I think that there is indeed a role for quality assurance in an agile organization, especially one that has to adhere to a quality management system such as ISO9001, ISO13485 for the medical device industry or AS9000 in the aerospace industry, for the purposes of meeting customer requirements, regulations, or corporate mandates.
There are two important things to keep in mind. First, quality assurance is not just interested in the quality of the final product, but all intermediate work products. You can view software development as a black box that takes in some form of customer requirements and outputs software (and perhaps support for that software). However, during that process, the development team does things - transformations of those requirements into something usable to design and build software, creation of designs, prototypes and simulations, production code, test code, supporting scripts, manual procedures (for testing, deployment...), user documentation, and more - any of which can have defects which would impact downstream activities that rely on that information. Quality assurance is concerned with not only how defects are found in these work products, but how those defects are prevented. Second, quality assurance is also interested in process quality - how well we are doing the work. Although the obvious thing here is the quality of the work products, it's also how long it takes to do the work (among other things).

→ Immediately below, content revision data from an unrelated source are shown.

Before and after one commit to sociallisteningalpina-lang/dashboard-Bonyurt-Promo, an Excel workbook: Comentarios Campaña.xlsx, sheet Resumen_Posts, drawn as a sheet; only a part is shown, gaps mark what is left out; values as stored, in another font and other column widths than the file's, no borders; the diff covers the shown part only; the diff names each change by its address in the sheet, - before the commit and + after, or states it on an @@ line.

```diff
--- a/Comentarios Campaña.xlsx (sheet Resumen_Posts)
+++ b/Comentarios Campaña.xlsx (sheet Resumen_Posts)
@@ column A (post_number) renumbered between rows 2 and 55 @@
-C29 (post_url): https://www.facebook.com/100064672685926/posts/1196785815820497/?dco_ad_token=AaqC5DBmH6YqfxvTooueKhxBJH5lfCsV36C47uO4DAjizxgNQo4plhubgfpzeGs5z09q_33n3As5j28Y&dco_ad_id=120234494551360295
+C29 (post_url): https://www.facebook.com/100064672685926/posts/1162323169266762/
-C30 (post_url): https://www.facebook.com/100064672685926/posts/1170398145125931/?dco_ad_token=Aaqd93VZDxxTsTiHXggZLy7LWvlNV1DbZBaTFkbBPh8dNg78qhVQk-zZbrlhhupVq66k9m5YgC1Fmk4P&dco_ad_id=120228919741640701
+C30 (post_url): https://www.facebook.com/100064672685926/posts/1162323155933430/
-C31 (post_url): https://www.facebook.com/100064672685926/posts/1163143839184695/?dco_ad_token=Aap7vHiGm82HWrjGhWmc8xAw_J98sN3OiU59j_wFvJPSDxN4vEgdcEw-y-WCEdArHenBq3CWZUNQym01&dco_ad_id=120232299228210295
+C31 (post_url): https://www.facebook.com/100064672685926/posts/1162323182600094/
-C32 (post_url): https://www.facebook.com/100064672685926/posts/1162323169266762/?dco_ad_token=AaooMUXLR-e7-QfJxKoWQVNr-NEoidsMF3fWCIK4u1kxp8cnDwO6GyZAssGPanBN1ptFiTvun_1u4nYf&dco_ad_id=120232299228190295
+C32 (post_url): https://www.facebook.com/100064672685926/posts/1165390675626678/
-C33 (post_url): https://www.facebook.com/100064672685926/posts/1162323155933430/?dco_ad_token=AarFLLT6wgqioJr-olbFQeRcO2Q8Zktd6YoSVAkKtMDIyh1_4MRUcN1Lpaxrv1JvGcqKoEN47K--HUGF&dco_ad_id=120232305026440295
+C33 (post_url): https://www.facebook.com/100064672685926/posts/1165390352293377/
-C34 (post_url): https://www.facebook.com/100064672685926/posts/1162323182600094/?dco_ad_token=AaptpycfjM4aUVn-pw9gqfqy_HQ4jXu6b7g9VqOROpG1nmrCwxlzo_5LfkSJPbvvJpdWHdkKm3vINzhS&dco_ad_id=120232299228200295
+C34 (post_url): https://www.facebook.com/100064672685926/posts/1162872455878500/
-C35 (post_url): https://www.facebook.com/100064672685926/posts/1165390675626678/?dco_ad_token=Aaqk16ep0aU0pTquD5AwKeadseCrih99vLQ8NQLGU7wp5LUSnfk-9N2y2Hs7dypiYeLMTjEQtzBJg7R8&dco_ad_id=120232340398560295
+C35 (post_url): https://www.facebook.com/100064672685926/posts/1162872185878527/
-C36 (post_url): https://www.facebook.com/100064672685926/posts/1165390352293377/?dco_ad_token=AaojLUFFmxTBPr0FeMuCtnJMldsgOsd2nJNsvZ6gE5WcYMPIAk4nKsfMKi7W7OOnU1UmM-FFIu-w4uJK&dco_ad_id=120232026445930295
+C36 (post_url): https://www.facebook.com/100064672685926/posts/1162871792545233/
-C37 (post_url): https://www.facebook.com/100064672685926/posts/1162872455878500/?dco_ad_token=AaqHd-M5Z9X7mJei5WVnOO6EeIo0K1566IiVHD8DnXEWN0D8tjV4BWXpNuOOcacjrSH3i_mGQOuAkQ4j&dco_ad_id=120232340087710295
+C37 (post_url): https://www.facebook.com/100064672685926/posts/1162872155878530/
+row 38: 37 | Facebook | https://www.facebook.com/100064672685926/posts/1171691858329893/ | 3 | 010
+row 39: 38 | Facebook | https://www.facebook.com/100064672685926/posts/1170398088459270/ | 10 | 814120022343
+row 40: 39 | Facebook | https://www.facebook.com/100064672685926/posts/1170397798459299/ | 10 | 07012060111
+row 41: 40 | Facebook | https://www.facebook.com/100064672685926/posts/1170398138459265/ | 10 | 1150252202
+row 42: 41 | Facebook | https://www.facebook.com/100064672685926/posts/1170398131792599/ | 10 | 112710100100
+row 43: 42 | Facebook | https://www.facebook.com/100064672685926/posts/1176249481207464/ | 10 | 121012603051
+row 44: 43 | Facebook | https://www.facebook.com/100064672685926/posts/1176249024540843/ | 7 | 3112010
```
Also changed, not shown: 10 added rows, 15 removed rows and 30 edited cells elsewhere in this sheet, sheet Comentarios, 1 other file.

Two of the tenets of Agile are to favor "individuals and interactions over processes and tools" and to favor "working software over comprehensive documentation". However, neither of these say that you shouldn't have a process or that you don't need any kind of documentation. If you're trying to implement a quality management system, it's likely that you are required to have some level of documentation that can be compared to the work that is actually done during auditing. I think that these Agile ideals are better expressed in a few of the concepts of lean software development - eliminate waste by removing delays in the process, reducing bureaucracy, and improving internal communication, amplify learning, and empowering the team to make decisions about how to best achieve the goals.
In addition to being responsible for internal auditing, a QA organization can also help support agility or lean software development by being responsible for helping to detect waste, find delays, and ensure that what is documented gives each development team sufficient leeway to implement process requirements (levied by customers, regulatory agencies, corporate mandates, etc.) in the best way for the individual project but still having some level of consistency across the organization to allow for people to transition between projects without having to relearn an entire new set of processes and methods on top of the technical learning curve.
However, based on some of your comments, it seems like the direction that this is going in is not Agile or lean. It's a fine line to walk on how detailed to make your process documentation. If it's too vague and gives each project team room to implement anything that they wanted to, leading to wide variations in process implementations (and therefore process quality and likely product quality) across the organization. If it's too specific and detailed, it's likely to add bureaucracy and comprehensive documentation would get in the way of interactions and working software. There needs to be balance between agility and the ability to obtain information about process quality (through measurements and some level of consistency).